**TASK ITEM:**
Count each line below that has "presentation" anywhere in it. Answer with the total alone.

**DATA RECORDS:**
▼

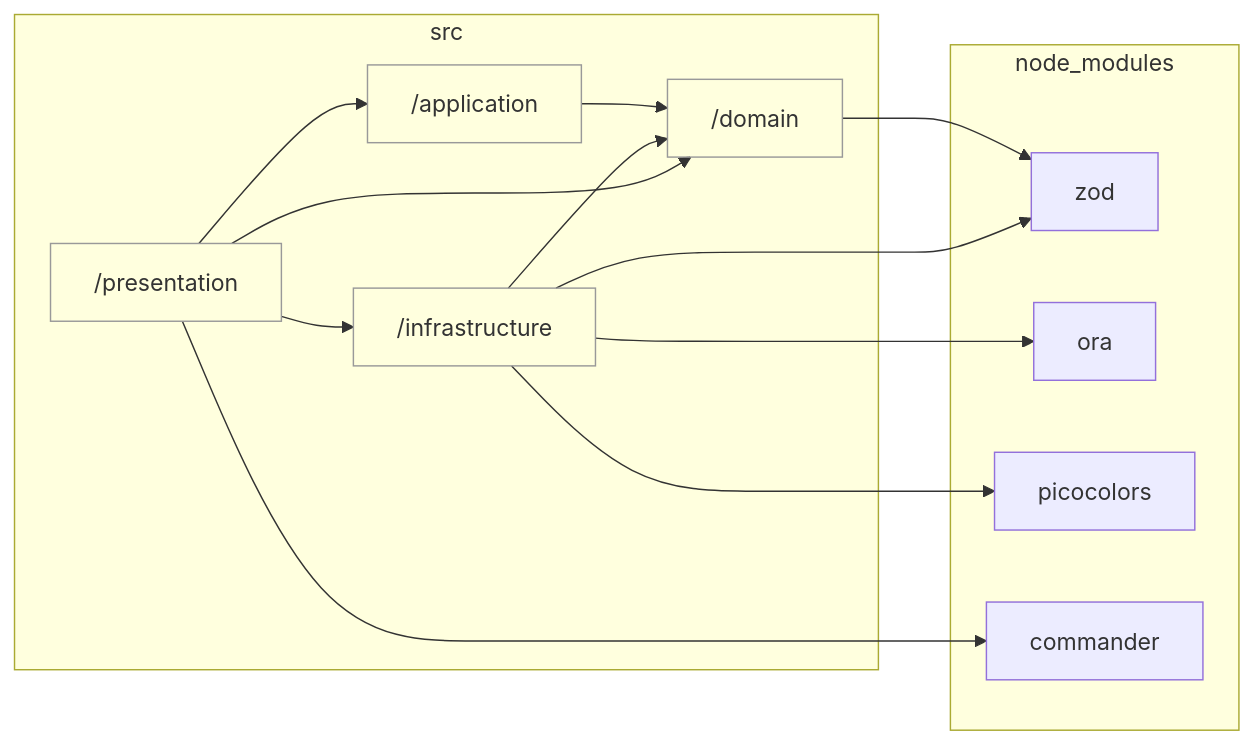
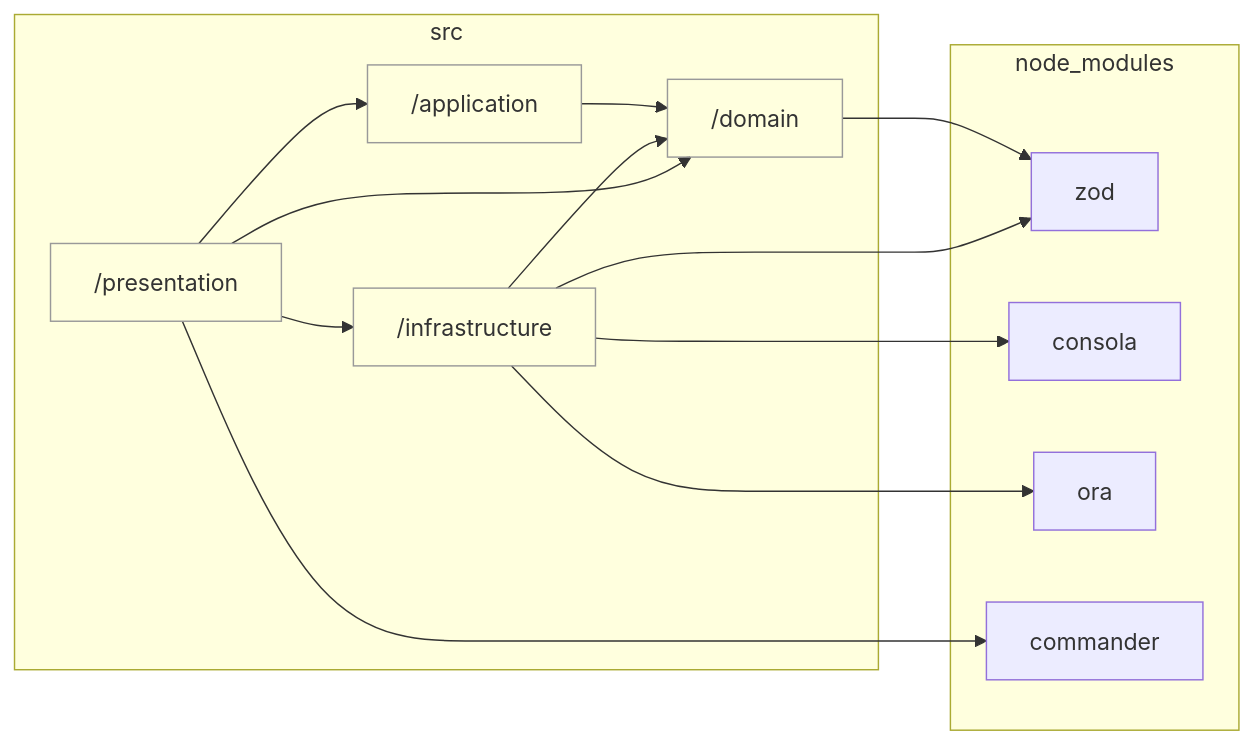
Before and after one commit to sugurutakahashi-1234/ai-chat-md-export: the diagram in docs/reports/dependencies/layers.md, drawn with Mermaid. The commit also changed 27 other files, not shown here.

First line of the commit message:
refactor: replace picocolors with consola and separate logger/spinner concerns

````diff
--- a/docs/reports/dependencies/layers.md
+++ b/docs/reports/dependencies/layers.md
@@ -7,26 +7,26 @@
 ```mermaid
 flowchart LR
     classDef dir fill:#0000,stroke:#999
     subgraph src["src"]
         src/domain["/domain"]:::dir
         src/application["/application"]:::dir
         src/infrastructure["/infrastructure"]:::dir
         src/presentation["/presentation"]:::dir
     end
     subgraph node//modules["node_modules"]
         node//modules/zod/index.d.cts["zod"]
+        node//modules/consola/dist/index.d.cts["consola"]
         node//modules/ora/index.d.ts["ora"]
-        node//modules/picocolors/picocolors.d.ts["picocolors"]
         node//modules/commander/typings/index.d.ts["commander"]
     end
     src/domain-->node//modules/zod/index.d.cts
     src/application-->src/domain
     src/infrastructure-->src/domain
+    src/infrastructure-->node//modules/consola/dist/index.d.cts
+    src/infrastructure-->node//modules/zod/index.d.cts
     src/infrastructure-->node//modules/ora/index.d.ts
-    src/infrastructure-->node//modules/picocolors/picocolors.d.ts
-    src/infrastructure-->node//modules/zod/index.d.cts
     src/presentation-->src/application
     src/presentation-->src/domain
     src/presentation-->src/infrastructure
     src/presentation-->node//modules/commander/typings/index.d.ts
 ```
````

▲

**EXPECTED ANSWER:**
5